DATA EXTRACTS:
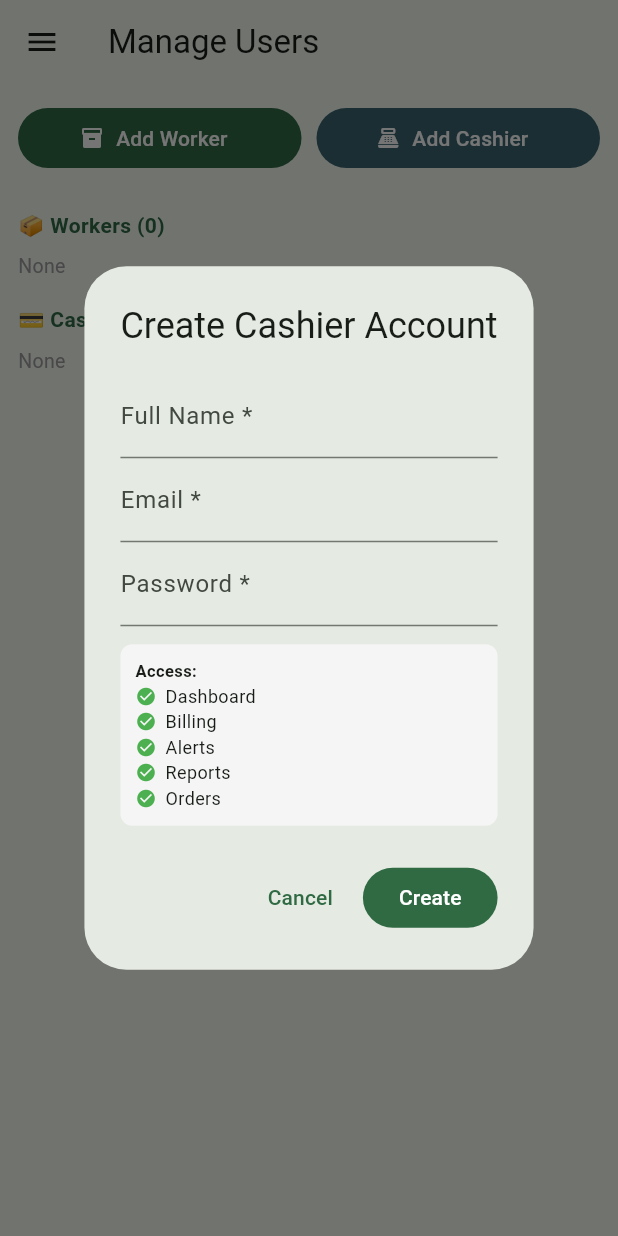
After one commit to svucyno/hack127, a Flutter app: the UsersScreen screen opened by its route, after a tap on "Add Cashier", on a phone screen of 412 x 824 dp. The commit adds this screen. Run offline on Flutter 3.47's test engine with Material 3 defaults, Android fonts, the phone set to English and light mode, and no system bars; our stand-ins replace cloud_firestore, firebase_auth, firebase_core, fl_chart, go_router, shared_preferences and 1 more; missing offline and left inert: mobile_scanner; accounts and stored records are empty.

Commit message:
Add Users, Customers, Order Management screens to Flutter app, update router + drawer with all 11 pages, fix Firestore rules

```diff
--- a/flutter_app/lib/app/router.dart
+++ b/flutter_app/lib/app/router.dart
@@ -8,6 +8,9 @@ import '../screens/alerts_screen.dart';
 import '../screens/offers_screen.dart';
 import '../screens/suppliers_screen.dart';
 import '../screens/reports_screen.dart';
+import '../screens/users_screen.dart';
+import '../screens/customers_screen.dart';
+import '../screens/order_mgmt_screen.dart';
 
 final router = GoRouter(
   initialLocation: '/login',
@@ -27,5 +30,8 @@ final router = GoRouter(
     GoRoute(path: '/offers', builder: (_, __) => const OffersScreen()),
     GoRoute(path: '/suppliers', builder: (_, __) => const SuppliersScreen()),
     GoRoute(path: '/reports', builder: (_, __) => const ReportsScreen()),
+    GoRoute(path: '/users', builder: (_, __) => const UsersScreen()),
+    GoRoute(path: '/customers', builder: (_, __) => const CustomersScreen()),
+    GoRoute(path: '/orders', builder: (_, __) => const OrderMgmtScreen()),
   ],
 );
--- /dev/null
+++ b/flutter_app/lib/screens/users_screen.dart
@@ -0,0 +1,199 @@
+import 'package:flutter/material.dart';
+import 'package:cloud_firestore/cloud_firestore.dart';
+import 'package:firebase_auth/firebase_auth.dart';
+import '../widgets/app_drawer.dart';
+
+class UsersScreen extends StatelessWidget {
+  const UsersScreen({super.key});
+
+  @override
+  Widget build(BuildContext context) {
+    final db = FirebaseFirestore.instance;
+    final cs = Theme.of(context).colorScheme;
+    return Scaffold(
+      appBar: AppBar(title: const Text('Manage Users')),
+      drawer: const AppDrawer(),
+      body: Column(children: [
+        Padding(
+            padding: const EdgeInsets.all(12),
+            child: Row(children: [
+              Expanded(
+                  child: FilledButton.icon(
+                      onPressed: () => _showCreateDialog(context, db, 'Worker'),
+                      icon: const Icon(Icons.inventory_2, size: 16),
+                      label: const Text('Add Worker'))),
+              const SizedBox(width: 10),
+              Expanded(
+                  child: FilledButton.icon(
+                      onPressed: () =>
+                          _showCreateDialog(context, db, 'Cashier'),
+                      icon: const Icon(Icons.point_of_sale, size: 16),
+                      label: const Text('Add Cashier'),
+                      style: FilledButton.styleFrom(
+                          backgroundColor: cs.tertiary))),
+            ])),
+        Expanded(
+            child: StreamBuilder<QuerySnapshot>(
+          stream: db.collection('users').snapshots(),
+          builder: (ctx, snap) {
+            if (!snap.hasData)
+              return const Center(child: CircularProgressIndicator());
+            final users = snap.data!.docs
+                .map((d) => {...d.data() as Map<String, dynamic>, 'id': d.id})
+                .toList();
+            final workers = users.where((u) => u['role'] == 'Worker').toList();
+            final cashiers =
+                users.where((u) => u['role'] == 'Cashier').toList();
+            return ListView(padding: const EdgeInsets.all(12), children: [
+              _section('📦 Workers (${workers.length})', workers, db, cs),
+              const SizedBox(height: 16),
+              _section('💳 Cashiers (${cashiers.length})', cashiers, db, cs),
+            ]);
+          },
+        )),
+      ]),
+    );
+  }
+
+  Widget _section(String title, List<Map<String, dynamic>> users,
+      FirebaseFirestore db, ColorScheme cs) {
+    return Column(crossAxisAlignment: CrossAxisAlignment.start, children: [
+      Text(title,
+          style: TextStyle(
+              fontWeight: FontWeight.w700, fontSize: 14, color: cs.primary)),
+      const SizedBox(height: 8),
+      if (users.isEmpty)
+        const Text('None', style: TextStyle(color: Colors.grey, fontSize: 13)),
+      ...users.map((u) => Card(
+          margin: const EdgeInsets.only(bottom: 6),
+          child: ListTile(
+            leading: CircleAvatar(
+                backgroundColor: cs.primaryContainer,
+                child: Text((u['name'] ?? '?')[0].toUpperCase(),
+                    style: TextStyle(
+                        color: cs.onPrimaryContainer,
+                        fontWeight: FontWeight.bold))),
+            title: Text(u['name'] ?? '—',
+                style:
+                    const TextStyle(fontWeight: FontWeight.w600, fontSize: 13)),
+            subtitle:
+                Text(u['email'] ?? '—', style: const TextStyle(fontSize: 11)),
+            trailing: IconButton(
+                icon: const Icon(Icons.delete_outline,
+                    color: Colors.red, size: 20),
+                onPressed: () => db
+                    .collection('users')
+                    .doc(u['id'])
+                    .update({'role': 'User'})),
+          ))),
+    ]);
+  }
+
+  Future<void> _showCreateDialog(
+      BuildContext ctx, FirebaseFirestore db, String role) async {
+    final nameCtrl = TextEditingController();
+    final emailCtrl = TextEditingController();
+    final passCtrl = TextEditingController();
+    final accessPages = role == 'Worker'
+        ? ['Dashboard', 'Inventory', 'Alerts', 'Suppliers']
+        : ['Dashboard', 'Billing', 'Alerts', 'Reports', 'Orders'];
+
+    await showDialog(
+        context: ctx,
+        builder: (ctx) => AlertDialog(
+              title: Text('Create $role Account'),
+              scrollable: true,
+              content: Column(mainAxisSize: MainAxisSize.min, children: [
+                TextField(
+                    controller: nameCtrl,
+                    decoration:
+                        const InputDecoration(labelText: 'Full Name *')),
+                TextField(
+                    controller: emailCtrl,
+                    decoration: const InputDecoration(labelText: 'Email *'),
+                    keyboardType: TextInputType.emailAddress),
+                TextField(
+                    controller: passCtrl,
+                    decoration: const InputDecoration(labelText: 'Password *'),
+                    obscureText: true),
+                const SizedBox(height: 12),
+                Container(
+                    padding: const EdgeInsets.all(10),
+                    decoration: BoxDecoration(
+                        color: Colors.grey.shade100,
+                        borderRadius: BorderRadius.circular(8)),
+                    child: Column(
+                        crossAxisAlignment: CrossAxisAlignment.start,
+                        children: [
+                          const Text('Access:',
+                              style: TextStyle(
+                                  fontSize: 11, fontWeight: FontWeight.bold)),
+                          ...accessPages.map((p) => Row(children: [
+                                const Icon(Icons.check_circle,
+                                    size: 14, color: Colors.green),
+                                const SizedBox(width: 6),
+                                Text(p, style: const TextStyle(fontSize: 12))
+                              ])),
+                        ])),
+              ]),
+              actions: [
+                TextButton(
+                    onPressed: () => Navigator.pop(ctx),
+                    child: const Text('Cancel')),
+                FilledButton(
+                    onPressed: () async {
+                      if (nameCtrl.text.trim().isEmpty ||
+                          emailCtrl.text.trim().isEmpty ||
+                          passCtrl.text.length < 6) return;
+                      try {
+                        // Use secondary app to not log out admin
+                        FirebaseApp secondaryApp;
+                        try {
+                          secondaryApp = Firebase.app('secondary');
+                        } catch (_) {
+                          secondaryApp = await Firebase.initializeApp(
+                              name: 'secondary',
+                              options: Firebase.app().options);
+                        }
+                        final secondaryAuth =
+                            FirebaseAuth.instanceFor(app: secondaryApp);
+                        final cred =
+                            await secondaryAuth.createUserWithEmailAndPassword(
+                                email: emailCtrl.text.trim(),
+                                password: passCtrl.text);
+                        await cred.user
+                            ?.updateDisplayName(nameCtrl.text.trim());
+                        await db.collection('users').doc(cred.user!.uid).set({
+                          'uid': cred.user!.uid,
+                          'name': nameCtrl.text.trim(),
+                          'email': emailCtrl.text.trim(),
+                          'role': role,
+                          'createdAt': FieldValue.serverTimestamp(),
+                        });
+                        await secondaryAuth.signOut();
+                        if (ctx.mounted) {
+                          Navigator.pop(ctx);
+                          ScaffoldMessenger.of(ctx).showSnackBar(SnackBar(
+                              content: Text('$role account created!')));
+                        }
+                      } catch (e) {
+                        if (ctx.mounted)
+                          ScaffoldMessenger.of(ctx).showSnackBar(SnackBar(
+                              content: Text('Error: ${_friendlyError(e)}'),
+                              backgroundColor: Colors.red));
+                      }
+                    },
+                    child: const Text('Create')),
+              ],
+            ));
+  }
+
+  String _friendlyError(dynamic e) {
+    if (e is FirebaseAuthException) {
+      if (e.code == 'email-already-in-use') return 'Email already registered.';
+      if (e.code == 'weak-password') return 'Password too weak.';
+      if (e.code == 'invalid-email') return 'Invalid email.';
+    }
+    return 'Something went wrong.';
+  }
+}
--- a/flutter_app/lib/widgets/app_drawer.dart
+++ b/flutter_app/lib/widgets/app_drawer.dart
@@ -23,7 +23,6 @@ class AppDrawer extends StatelessWidget {
               const Text('🛒 ShopSmart', style: TextStyle(color: Colors.white, fontSize: 22, fontWeight: FontWeight.w800)),
               const SizedBox(height: 4),
               Text(auth.user?.email ?? '', style: const TextStyle(color: Colors.white70, fontSize: 12)),
-              Text('Role: ${auth.role}', style: const TextStyle(color: Colors.white70, fontSize: 11)),
             ],
           ),
         ),
@@ -32,8 +31,11 @@ class AppDrawer extends StatelessWidget {
         _tile(context, 'Billing', Icons.receipt_long, '/billing'),
         _tile(context, 'Alerts', Icons.notifications, '/alerts'),
         _tile(context, 'Offers', Icons.local_offer, '/offers'),
+        _tile(context, 'Reports', Icons.bar_chart, '/reports'),
         _tile(context, 'Suppliers', Icons.store, '/suppliers'),
-        _tile(context, 'Reports', Icons.bar_chart, '/reports'),
+        _tile(context, 'Customers', Icons.people, '/customers'),
+        _tile(context, 'Users', Icons.admin_panel_settings, '/users'),
+        _tile(context, 'Orders', Icons.shopping_bag, '/orders'),
         const Spacer(),
         const Divider(),
         ListTile(
```
Also changed, not shown: flutter_app/lib/screens/customers_screen.dart (added, +112 -0 lines), flutter_app/lib/screens/order_mgmt_screen.dart (added, +227 -0 lines).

ACTION ITEM: Find the word "SizedBox" in the entries above and gather every line that holds it.

EXERCISE SOLUTION:
+              const SizedBox(width: 10),
+              const SizedBox(height: 16),
+      const SizedBox(height: 8),
+                const SizedBox(height: 12),
+                                const SizedBox(width: 6),
               const SizedBox(height: 4),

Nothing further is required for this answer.